§ **Requirement**:
Output each line of the data word for word, from the first through the line that holds "-16,7 +16,7 @@", and leave off whatever follows.

(Items from a data source)
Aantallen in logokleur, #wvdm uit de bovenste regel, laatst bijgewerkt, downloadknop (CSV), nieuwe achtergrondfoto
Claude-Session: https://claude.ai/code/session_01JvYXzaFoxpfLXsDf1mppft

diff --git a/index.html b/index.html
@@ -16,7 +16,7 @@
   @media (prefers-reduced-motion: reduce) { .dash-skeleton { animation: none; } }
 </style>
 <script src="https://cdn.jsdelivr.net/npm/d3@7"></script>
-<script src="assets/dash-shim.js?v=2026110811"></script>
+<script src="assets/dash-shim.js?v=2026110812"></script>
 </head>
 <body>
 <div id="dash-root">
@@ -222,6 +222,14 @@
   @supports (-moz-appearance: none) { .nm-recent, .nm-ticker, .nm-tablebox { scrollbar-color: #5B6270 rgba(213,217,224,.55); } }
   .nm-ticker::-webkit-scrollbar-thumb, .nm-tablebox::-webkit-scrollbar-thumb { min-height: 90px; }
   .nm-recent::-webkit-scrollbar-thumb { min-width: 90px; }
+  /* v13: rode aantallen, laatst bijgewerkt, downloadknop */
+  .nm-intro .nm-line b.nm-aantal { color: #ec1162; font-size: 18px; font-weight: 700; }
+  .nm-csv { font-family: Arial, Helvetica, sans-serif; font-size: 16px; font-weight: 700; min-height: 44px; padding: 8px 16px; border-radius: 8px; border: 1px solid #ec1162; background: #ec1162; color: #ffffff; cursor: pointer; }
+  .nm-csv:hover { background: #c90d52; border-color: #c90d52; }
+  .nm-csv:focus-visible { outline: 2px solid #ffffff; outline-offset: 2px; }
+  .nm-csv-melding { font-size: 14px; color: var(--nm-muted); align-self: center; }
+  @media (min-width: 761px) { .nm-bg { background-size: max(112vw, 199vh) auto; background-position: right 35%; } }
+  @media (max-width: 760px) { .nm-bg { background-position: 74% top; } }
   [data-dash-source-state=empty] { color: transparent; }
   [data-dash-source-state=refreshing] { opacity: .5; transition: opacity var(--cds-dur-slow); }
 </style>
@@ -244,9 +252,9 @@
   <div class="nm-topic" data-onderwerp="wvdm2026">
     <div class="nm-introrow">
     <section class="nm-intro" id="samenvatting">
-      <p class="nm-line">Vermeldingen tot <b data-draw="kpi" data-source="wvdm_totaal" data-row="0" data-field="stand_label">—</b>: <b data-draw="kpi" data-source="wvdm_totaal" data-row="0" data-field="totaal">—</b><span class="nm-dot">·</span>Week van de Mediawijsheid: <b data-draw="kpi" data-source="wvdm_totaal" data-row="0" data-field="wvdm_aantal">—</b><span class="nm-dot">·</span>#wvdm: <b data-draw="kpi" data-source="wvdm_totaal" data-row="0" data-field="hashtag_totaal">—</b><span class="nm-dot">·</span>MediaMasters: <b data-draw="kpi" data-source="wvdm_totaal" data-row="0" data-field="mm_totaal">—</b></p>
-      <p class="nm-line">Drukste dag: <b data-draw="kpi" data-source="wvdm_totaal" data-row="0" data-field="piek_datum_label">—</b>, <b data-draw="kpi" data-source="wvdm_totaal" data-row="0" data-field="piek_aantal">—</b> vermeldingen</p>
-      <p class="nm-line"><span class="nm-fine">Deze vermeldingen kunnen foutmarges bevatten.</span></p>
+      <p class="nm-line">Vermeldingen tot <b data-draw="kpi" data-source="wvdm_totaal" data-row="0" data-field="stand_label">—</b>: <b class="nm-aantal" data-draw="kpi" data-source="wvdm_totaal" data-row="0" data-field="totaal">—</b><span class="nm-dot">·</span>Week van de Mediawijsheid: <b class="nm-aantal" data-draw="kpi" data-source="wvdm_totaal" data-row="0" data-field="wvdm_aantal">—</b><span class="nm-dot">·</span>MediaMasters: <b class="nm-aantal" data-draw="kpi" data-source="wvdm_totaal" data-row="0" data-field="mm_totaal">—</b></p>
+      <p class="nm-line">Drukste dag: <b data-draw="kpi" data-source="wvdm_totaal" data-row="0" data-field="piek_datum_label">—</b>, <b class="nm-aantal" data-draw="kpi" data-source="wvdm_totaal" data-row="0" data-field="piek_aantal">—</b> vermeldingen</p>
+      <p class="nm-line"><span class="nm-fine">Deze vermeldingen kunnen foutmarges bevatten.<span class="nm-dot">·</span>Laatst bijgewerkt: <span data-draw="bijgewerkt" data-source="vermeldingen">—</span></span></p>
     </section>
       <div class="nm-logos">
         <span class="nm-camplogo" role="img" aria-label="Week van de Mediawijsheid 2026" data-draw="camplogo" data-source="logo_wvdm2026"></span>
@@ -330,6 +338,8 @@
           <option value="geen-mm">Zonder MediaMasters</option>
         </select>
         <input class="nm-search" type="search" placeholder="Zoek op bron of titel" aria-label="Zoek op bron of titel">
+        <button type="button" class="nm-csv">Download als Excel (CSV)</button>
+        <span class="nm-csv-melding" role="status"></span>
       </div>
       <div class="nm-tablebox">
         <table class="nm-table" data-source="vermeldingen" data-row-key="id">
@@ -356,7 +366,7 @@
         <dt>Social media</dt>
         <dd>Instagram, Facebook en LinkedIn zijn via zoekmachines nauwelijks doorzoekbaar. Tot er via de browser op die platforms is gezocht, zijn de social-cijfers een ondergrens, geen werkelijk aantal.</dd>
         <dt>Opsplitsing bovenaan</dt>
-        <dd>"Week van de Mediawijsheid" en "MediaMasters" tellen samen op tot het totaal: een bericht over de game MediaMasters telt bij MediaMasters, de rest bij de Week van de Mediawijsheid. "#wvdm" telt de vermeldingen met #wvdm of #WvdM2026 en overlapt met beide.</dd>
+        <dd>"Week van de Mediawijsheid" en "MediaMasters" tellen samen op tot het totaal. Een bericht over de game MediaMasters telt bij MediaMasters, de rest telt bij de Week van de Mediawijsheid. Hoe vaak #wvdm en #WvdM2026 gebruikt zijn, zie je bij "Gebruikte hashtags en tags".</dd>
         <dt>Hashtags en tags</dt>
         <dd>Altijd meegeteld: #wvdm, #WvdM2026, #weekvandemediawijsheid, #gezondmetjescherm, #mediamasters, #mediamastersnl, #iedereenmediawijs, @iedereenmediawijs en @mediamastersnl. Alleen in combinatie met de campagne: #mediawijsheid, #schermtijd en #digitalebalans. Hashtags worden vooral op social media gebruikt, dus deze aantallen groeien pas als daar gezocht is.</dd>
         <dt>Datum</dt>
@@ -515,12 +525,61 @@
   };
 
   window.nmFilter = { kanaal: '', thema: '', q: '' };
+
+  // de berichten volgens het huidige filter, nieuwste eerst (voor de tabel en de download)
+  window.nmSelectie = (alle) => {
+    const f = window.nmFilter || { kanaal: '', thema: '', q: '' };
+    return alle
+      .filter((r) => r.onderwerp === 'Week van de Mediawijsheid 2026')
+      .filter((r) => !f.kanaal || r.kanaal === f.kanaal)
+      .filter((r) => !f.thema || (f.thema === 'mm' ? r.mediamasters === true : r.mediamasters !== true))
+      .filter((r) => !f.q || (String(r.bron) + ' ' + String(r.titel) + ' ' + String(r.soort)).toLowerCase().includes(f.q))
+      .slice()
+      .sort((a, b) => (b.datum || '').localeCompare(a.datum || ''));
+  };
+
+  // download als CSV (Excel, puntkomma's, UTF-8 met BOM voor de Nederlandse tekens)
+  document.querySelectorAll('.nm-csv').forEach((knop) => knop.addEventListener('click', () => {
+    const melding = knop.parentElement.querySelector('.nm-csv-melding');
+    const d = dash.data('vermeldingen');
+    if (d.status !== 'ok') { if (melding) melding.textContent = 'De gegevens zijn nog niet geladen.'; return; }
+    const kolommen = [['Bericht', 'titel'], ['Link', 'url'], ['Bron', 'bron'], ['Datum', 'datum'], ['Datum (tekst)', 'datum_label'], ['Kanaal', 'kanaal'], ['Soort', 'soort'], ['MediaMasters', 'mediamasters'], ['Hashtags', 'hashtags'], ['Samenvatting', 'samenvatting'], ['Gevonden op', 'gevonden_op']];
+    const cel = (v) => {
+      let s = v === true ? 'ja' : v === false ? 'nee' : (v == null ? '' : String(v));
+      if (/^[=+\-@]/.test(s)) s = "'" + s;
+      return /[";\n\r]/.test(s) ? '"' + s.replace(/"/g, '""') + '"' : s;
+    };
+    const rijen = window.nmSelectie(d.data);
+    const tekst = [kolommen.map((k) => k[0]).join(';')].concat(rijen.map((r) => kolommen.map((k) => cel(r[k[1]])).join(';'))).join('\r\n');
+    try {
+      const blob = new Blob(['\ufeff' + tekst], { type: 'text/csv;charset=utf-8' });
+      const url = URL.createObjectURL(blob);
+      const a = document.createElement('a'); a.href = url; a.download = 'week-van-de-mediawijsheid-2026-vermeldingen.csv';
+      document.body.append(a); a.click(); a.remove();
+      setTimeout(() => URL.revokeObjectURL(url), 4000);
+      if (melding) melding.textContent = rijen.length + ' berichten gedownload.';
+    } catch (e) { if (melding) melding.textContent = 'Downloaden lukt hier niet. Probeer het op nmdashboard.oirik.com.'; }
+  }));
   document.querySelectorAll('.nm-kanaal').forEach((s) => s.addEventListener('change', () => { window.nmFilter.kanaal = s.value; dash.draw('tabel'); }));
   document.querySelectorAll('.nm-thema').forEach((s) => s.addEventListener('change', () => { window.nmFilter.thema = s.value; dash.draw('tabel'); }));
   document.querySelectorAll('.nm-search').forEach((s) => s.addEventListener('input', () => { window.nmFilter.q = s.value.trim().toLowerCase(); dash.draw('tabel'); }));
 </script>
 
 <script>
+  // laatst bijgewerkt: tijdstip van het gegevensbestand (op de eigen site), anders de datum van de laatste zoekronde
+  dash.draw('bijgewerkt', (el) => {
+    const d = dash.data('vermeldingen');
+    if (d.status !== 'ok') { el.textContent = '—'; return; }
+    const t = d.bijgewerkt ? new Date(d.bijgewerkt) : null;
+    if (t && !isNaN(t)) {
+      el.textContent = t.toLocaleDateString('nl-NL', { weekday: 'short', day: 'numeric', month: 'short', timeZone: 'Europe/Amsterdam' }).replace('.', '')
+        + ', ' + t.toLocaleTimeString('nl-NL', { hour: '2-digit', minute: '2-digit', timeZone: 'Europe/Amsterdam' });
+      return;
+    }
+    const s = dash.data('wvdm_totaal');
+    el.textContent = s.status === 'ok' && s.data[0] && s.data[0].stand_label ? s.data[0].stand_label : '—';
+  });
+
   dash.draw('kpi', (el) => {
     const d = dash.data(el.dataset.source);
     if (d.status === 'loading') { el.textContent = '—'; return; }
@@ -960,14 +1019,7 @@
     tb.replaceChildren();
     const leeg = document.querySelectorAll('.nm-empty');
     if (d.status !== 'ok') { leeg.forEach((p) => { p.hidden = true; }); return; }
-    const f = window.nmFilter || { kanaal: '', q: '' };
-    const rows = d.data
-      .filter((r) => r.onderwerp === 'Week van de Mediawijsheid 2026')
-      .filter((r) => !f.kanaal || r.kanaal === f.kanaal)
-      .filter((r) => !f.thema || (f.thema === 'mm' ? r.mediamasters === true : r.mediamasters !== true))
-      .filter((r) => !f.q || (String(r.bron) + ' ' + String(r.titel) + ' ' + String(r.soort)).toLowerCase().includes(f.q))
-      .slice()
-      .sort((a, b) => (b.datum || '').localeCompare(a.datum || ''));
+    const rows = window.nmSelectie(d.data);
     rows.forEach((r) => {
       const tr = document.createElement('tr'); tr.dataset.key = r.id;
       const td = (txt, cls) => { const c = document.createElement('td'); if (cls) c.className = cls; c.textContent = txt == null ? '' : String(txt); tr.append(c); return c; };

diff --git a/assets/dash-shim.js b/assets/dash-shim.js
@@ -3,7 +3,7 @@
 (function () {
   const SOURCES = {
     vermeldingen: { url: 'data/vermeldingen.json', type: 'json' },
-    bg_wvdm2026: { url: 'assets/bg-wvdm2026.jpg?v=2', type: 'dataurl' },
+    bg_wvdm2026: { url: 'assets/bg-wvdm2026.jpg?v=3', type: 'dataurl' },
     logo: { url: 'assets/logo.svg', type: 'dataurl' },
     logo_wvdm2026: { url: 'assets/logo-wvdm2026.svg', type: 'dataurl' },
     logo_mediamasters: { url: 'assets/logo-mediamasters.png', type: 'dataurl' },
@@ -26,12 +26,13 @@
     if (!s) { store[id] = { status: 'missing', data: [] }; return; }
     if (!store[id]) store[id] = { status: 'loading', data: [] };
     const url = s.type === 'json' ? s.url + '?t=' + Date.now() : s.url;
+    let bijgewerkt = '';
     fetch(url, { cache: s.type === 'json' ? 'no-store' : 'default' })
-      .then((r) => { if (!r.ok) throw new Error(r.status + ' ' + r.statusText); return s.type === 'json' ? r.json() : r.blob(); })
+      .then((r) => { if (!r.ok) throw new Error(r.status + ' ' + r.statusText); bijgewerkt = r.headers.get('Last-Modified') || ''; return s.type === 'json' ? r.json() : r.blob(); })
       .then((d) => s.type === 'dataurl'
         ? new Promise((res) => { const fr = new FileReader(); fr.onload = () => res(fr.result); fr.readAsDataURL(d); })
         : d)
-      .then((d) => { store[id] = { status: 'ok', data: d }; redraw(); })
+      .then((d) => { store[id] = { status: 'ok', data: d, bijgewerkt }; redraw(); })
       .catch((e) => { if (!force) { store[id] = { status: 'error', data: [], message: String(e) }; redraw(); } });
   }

§ **Written reply**:
Aantallen in logokleur, #wvdm uit de bovenste regel, laatst bijgewerkt, downloadknop (CSV), nieuwe achtergrondfoto
Claude-Session: https://claude.ai/code/session_01JvYXzaFoxpfLXsDf1mppft

diff --git a/index.html b/index.html
@@ -16,7 +16,7 @@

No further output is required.